Disney's live action remake of their popular 1998 animated film "Mulan", was released on September 4th for a premium price to Disney+ subscribers. The film has since become the subject of much controversy due to Disney's allegedly questionable filming decisions in Communist China.
Viewers of the film pointed out that in the credits, Disney recognizes and thanks several Chinese Communist Party propaganda agencies from the region of Xinjiang. This region of China is known for its Communist concentration camps where over a million Uyghur Muslims (a religious minority of the region) are imprisoned and sterilized. Together, the death toll of the concentration camps and sterilizations have caused the population to drop nearly 24% in the past year, thus making these acts legally defined as genocide.

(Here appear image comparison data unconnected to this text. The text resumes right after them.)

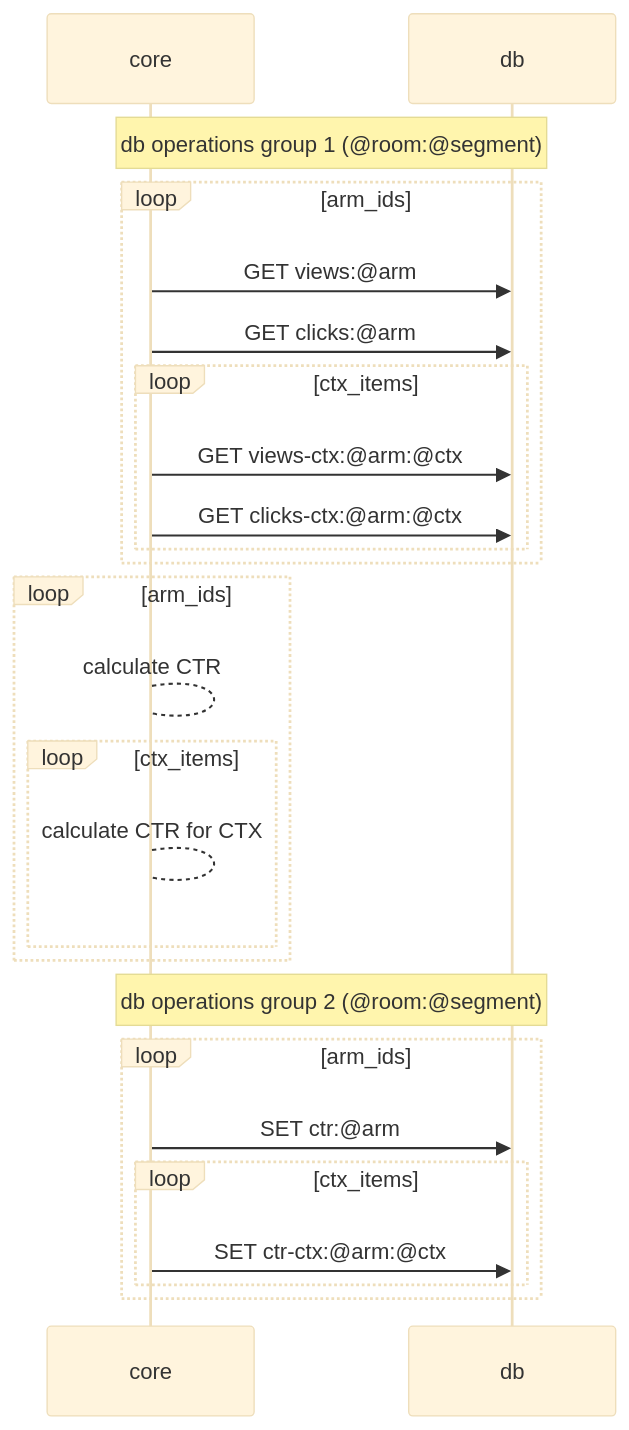
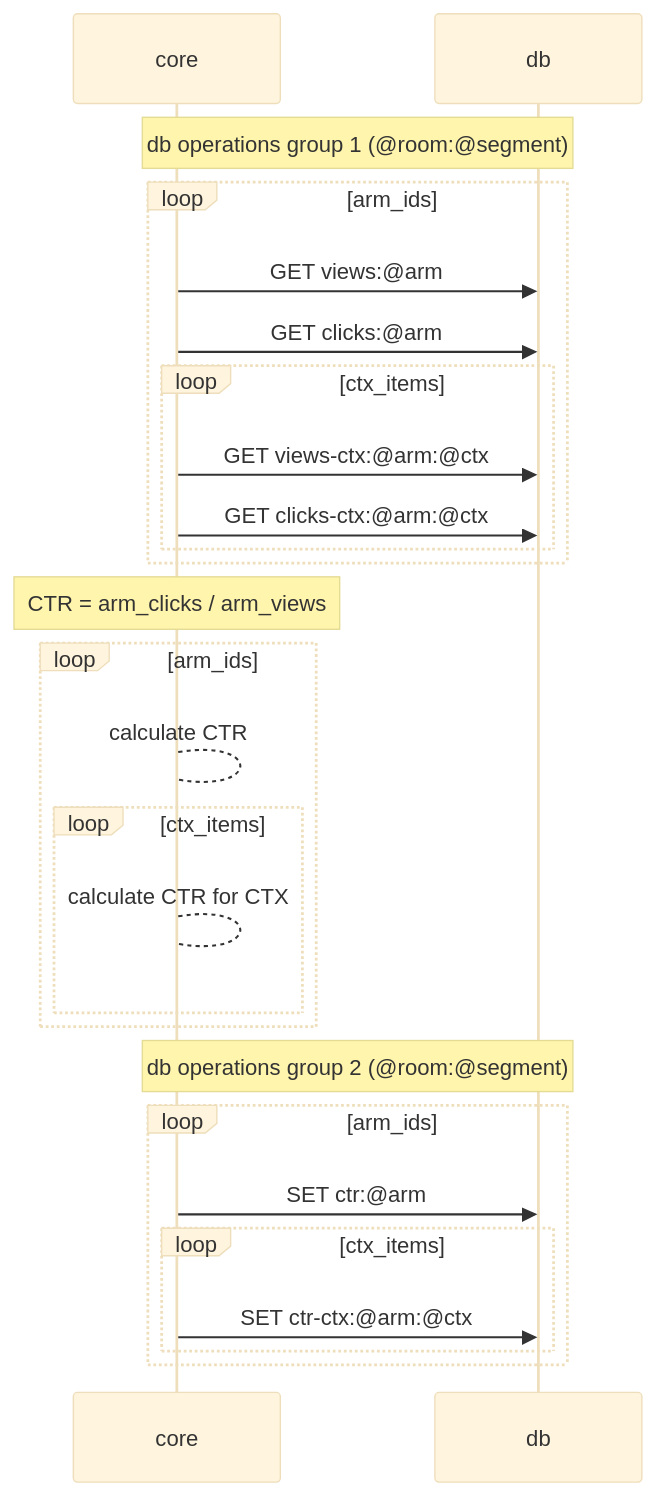
One commit to mobarski/kraken changed the first of 4 diagrams in README.md. Above: the diagram before and after it, drawn with Mermaid (base theme). The commit also changed other lines of this file and 2 other files, not shown here.

````diff
--- a/README.md
+++ b/README.md
@@ -57,29 +80,30 @@
 ```mermaid
 sequenceDiagram
 
 note over core,db : db operations group 1 (@room:@segment)
 loop arm_ids
 core ->> db : GET views:@arm
 core ->> db : GET clicks:@arm
 loop ctx_items
 core ->> db : GET views-ctx:@arm:@ctx
 core ->> db : GET clicks-ctx:@arm:@ctx
 end
 end
 
+note over core : CTR = arm_clicks / arm_views
 loop arm_ids
 core --> core : calculate CTR
 loop ctx_items
 core --> core : calculate CTR for CTX
 end
 end
 
 note over core,db : db operations group 2 (@room:@segment)
 loop arm_ids
 core ->> db : SET ctr:@arm
 loop ctx_items
 core ->> db : SET ctr-ctx:@arm:@ctx
 end
 end
 
 ```
````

Many Americans have therefore taken to boycotting the movie, utilizing the hashtag #boycottMulan. Notable Chinese native scholar and author Helen Raleigh has been very vocal with her distaste over the movie and its apparent message as well. In a statement, Raleigh explained that the initial draw of the original movie was "the message of a young person going through self-discovery, using self-determination and along the way she finds love." However, in the new version, Raleigh stated that "The kind of loyalty they demand is -- 'You do what the party tells you to do and you do not ask questions. You do not dissent. You should be ready to sacrifice yourself.' Raleigh and many others therefore see the movie solely as an attempt by Disney to "please the Chinese government and the authorities."

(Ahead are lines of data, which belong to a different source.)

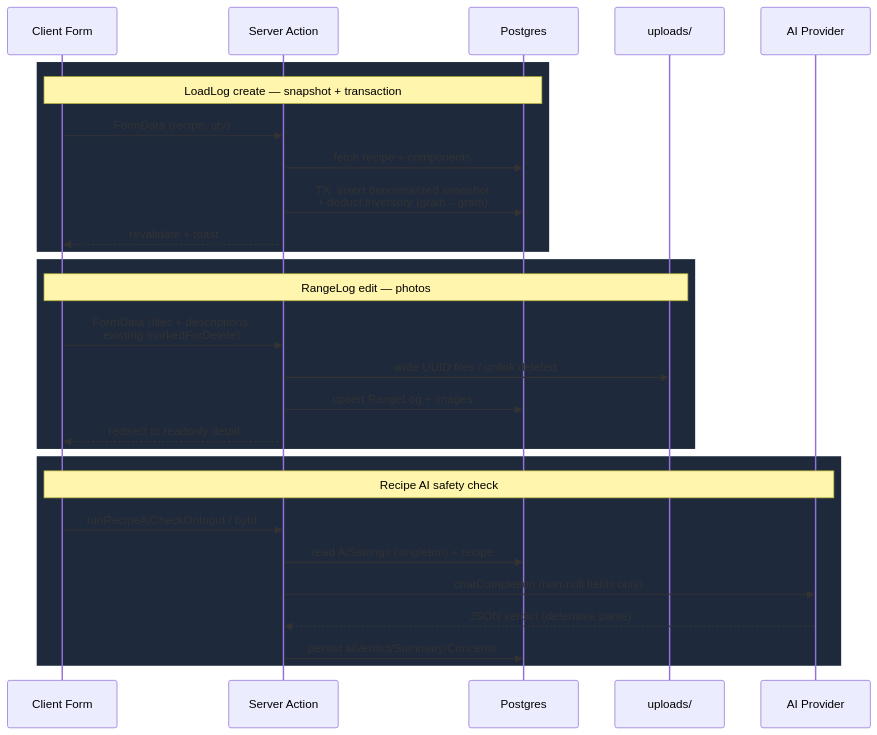
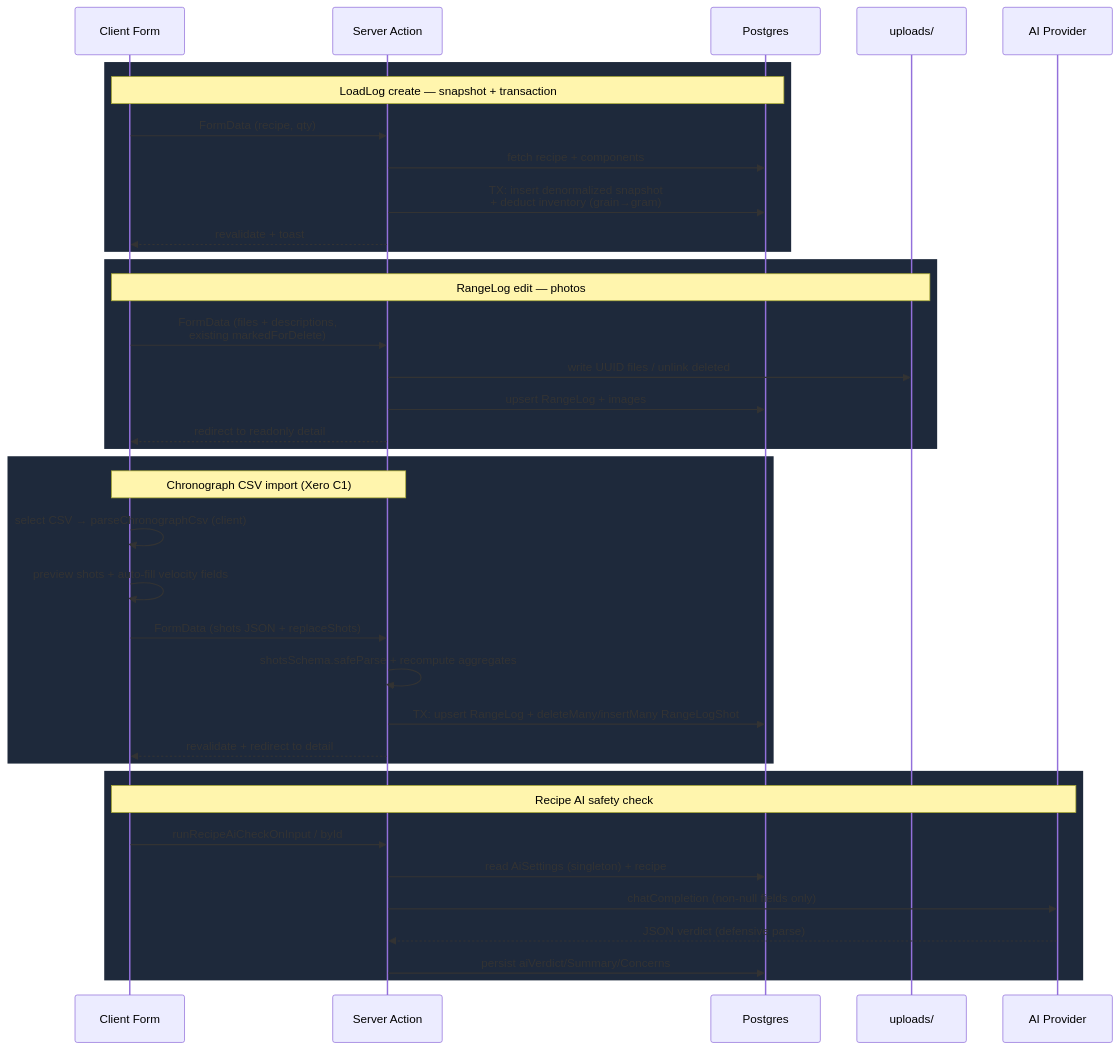
The third of 3 diagrams in docs/architecture.md (KennethEgholm/reloading), drawn with Mermaid before and after one commit. The commit also changed other lines of this file and 2 other files, not shown here.

Commit message:
docs: document chronograph CSV import + RangeLogShot model

````diff
--- a/docs/architecture.md
+++ b/docs/architecture.md
@@ -118,33 +126,43 @@
 ```mermaid
 sequenceDiagram
     participant U as Client Form
     participant A as Server Action
     participant DB as Postgres
     participant FS as uploads/
     participant AI as AI Provider
 
     rect rgb(30,41,59)
     note over U,DB: LoadLog create — snapshot + transaction
     U->>A: FormData (recipe, qty)
     A->>DB: fetch recipe + components
     A->>DB: TX: insert denormalized snapshot<br/>+ deduct inventory (grain→gram)
     A-->>U: revalidate + toast
     end
 
     rect rgb(30,41,59)
     note over U,FS: RangeLog edit — photos
     U->>A: FormData (files + descriptions,<br/>existing markedForDelete)
     A->>FS: write UUID files / unlink deleted
     A->>DB: upsert RangeLog + images
     A-->>U: redirect to readonly detail
     end
 
     rect rgb(30,41,59)
+    note over U,A: Chronograph CSV import (Xero C1)
+    U->>U: select CSV → parseChronographCsv (client)
+    U->>U: preview shots + auto-fill velocity fields
+    U->>A: FormData (shots JSON + replaceShots)
+    A->>A: shotsSchema.safeParse + recompute aggregates
+    A->>DB: TX: upsert RangeLog + deleteMany/insertMany RangeLogShot
+    A-->>U: revalidate + redirect to detail
+    end
+
+    rect rgb(30,41,59)
     note over U,AI: Recipe AI safety check
     U->>A: runRecipeAiCheckOnInput / byId
     A->>DB: read AiSettings (singleton) + recipe
     A->>AI: chatCompletion (non-null fields only)
     AI-->>A: JSON verdict (defensive parse)
     A->>DB: persist aiVerdict/Summary/Concerns
     end
 ```
````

While Disney has not released an official statement on this controversy, Disney's CFO Christine McCarthy did attempt to clarify. McCarthy stated, "Let me just put something into context. The real facts are that Mulan was primarily shot - almost in entirety - in New Zealand. In an effort to accurately depict some of the unique landscape and geography of the country of China for this period drama, we filmed scenery in 20 different locations in China. It's common knowledge that, in order to film in China, you have to be granted permission. That permission comes from the central government." McCarthy would go on to explain that this was the reasoning for the recognition and thanks during the credits of the film.

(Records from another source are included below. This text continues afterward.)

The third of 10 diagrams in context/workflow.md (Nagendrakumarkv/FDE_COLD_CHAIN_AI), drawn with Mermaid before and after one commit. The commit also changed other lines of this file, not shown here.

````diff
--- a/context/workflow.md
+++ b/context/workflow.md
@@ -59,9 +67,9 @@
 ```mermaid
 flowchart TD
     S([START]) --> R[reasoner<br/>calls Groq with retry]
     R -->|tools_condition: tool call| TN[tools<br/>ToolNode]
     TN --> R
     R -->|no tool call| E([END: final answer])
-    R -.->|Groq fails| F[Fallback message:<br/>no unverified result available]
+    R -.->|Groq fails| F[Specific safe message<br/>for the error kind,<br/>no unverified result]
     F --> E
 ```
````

Despite what many believe to be an obvious attempt at pleasing the Chinese Communist Party, Mulan has not performed well in the Chinese box office, bringing in only about a quarter of the film's $200 million dollar production budget.